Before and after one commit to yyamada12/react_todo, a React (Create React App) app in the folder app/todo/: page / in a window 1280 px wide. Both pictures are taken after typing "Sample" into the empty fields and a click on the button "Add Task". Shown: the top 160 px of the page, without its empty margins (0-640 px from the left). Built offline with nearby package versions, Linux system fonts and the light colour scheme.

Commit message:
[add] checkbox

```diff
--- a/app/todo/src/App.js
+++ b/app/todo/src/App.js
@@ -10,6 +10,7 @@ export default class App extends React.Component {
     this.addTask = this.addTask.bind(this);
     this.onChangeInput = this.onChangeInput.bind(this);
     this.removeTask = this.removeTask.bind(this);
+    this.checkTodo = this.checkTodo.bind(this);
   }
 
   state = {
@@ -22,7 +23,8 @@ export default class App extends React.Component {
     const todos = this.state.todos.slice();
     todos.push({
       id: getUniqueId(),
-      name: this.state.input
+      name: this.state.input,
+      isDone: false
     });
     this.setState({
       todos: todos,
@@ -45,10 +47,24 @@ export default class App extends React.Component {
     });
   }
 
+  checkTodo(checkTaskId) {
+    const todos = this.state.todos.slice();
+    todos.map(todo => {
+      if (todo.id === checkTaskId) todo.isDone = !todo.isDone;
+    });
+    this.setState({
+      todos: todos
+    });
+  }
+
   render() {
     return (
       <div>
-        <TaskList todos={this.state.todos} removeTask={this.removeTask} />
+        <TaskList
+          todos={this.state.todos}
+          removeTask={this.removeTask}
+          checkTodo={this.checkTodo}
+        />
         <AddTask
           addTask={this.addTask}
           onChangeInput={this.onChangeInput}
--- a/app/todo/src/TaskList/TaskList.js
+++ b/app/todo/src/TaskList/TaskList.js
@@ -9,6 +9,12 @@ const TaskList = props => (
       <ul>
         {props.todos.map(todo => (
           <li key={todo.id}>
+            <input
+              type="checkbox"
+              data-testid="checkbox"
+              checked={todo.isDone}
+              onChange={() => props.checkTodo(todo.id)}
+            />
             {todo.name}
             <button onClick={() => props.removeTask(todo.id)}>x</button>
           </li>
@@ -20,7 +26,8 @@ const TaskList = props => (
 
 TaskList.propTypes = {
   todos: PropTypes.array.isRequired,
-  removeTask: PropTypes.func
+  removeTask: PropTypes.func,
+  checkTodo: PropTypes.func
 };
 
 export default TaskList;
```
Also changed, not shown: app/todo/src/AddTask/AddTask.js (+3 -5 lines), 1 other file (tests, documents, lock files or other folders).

= = = =

> **What the task asks**: Go over the listing above and return each line with "Component".

> **Result of the exercise**:
@@ -10,6 +10,7 @@ export default class App extends React.Component {
@@ -22,7 +23,8 @@ export default class App extends React.Component {
@@ -45,10 +47,24 @@ export default class App extends React.Component {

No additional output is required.